Work item:
All records below are to be set down precisely as written, excluding pictures.

Material for this task:
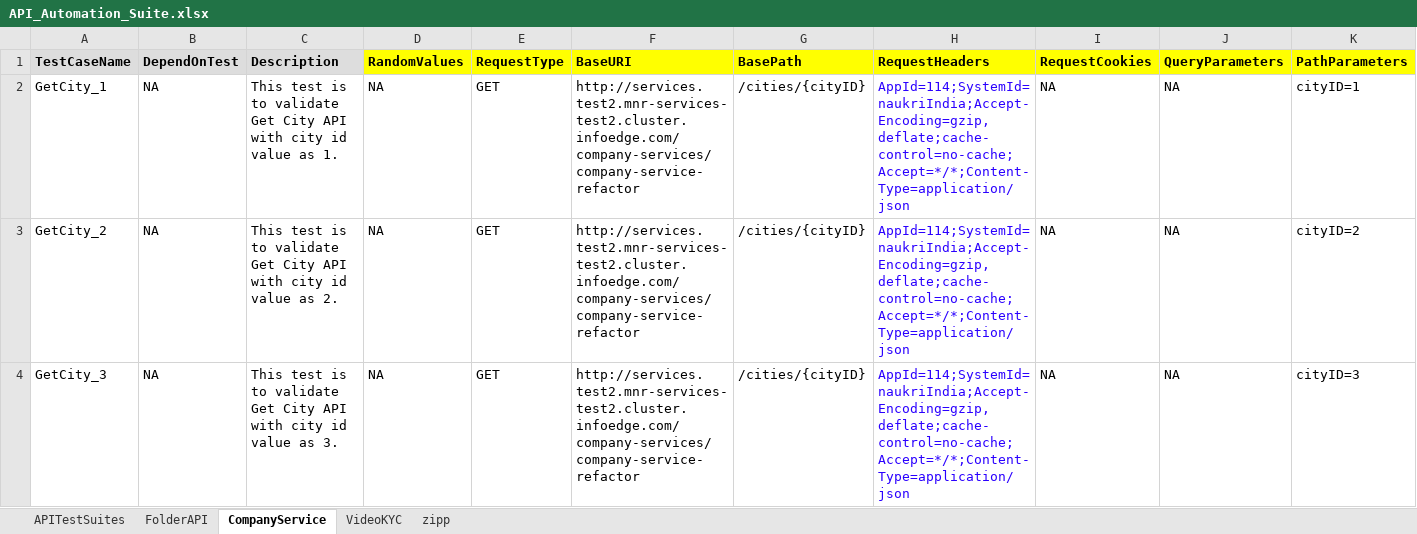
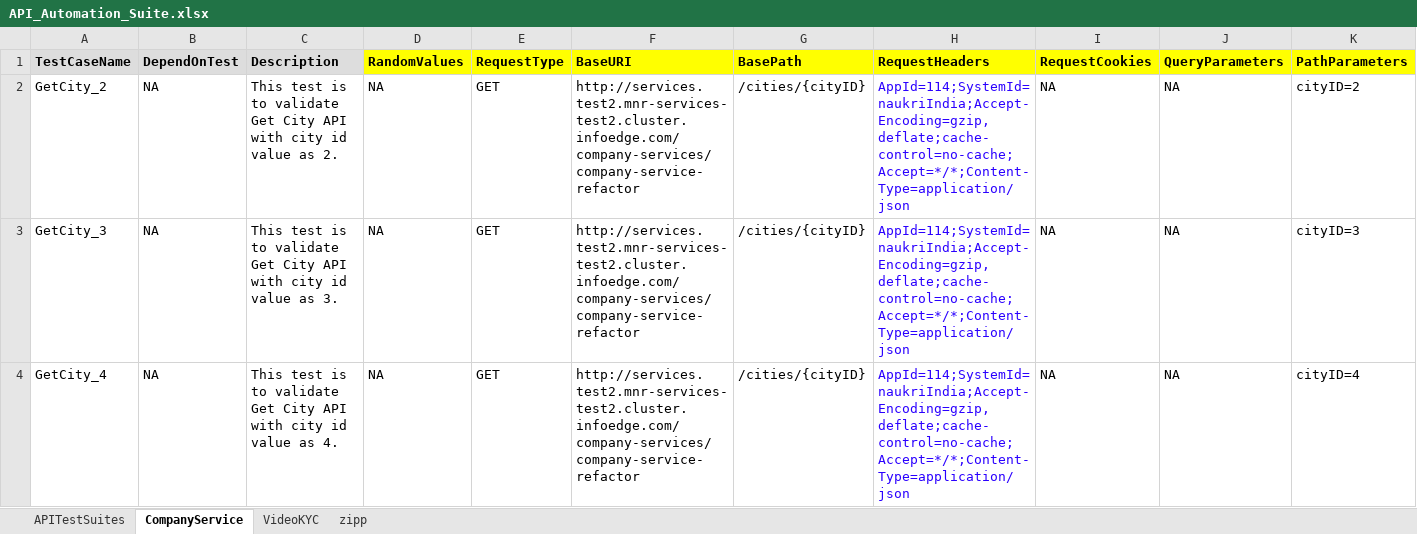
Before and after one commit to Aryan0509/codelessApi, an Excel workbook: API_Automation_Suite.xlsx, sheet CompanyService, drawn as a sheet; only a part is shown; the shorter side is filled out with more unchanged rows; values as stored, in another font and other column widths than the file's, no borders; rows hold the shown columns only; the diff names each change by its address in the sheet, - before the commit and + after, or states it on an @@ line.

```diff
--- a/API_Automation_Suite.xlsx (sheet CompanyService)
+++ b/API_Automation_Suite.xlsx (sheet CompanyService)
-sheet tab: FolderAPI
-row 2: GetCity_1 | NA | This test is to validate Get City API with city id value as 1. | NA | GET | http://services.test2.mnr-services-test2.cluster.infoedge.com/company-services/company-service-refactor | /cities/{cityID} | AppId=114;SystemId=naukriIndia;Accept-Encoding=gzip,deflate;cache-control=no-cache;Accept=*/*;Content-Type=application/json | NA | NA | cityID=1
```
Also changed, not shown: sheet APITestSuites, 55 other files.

The completed task:
Before and after one commit to Aryan0509/codelessApi, an Excel workbook: API_Automation_Suite.xlsx, sheet CompanyService, drawn as a sheet; only a part is shown; the shorter side is filled out with more unchanged rows; values as stored, in another font and other column widths than the file's, no borders; rows hold the shown columns only; the diff names each change by its address in the sheet, - before the commit and + after, or states it on an @@ line.

```diff
--- a/API_Automation_Suite.xlsx (sheet CompanyService)
+++ b/API_Automation_Suite.xlsx (sheet CompanyService)
-sheet tab: FolderAPI
-row 2: GetCity_1 | NA | This test is to validate Get City API with city id value as 1. | NA | GET | http://services.test2.mnr-services-test2.cluster.infoedge.com/company-services/company-service-refactor | /cities/{cityID} | AppId=114;SystemId=naukriIndia;Accept-Encoding=gzip,deflate;cache-control=no-cache;Accept=*/*;Content-Type=application/json | NA | NA | cityID=1
```
Also changed, not shown: sheet APITestSuites, 55 other files.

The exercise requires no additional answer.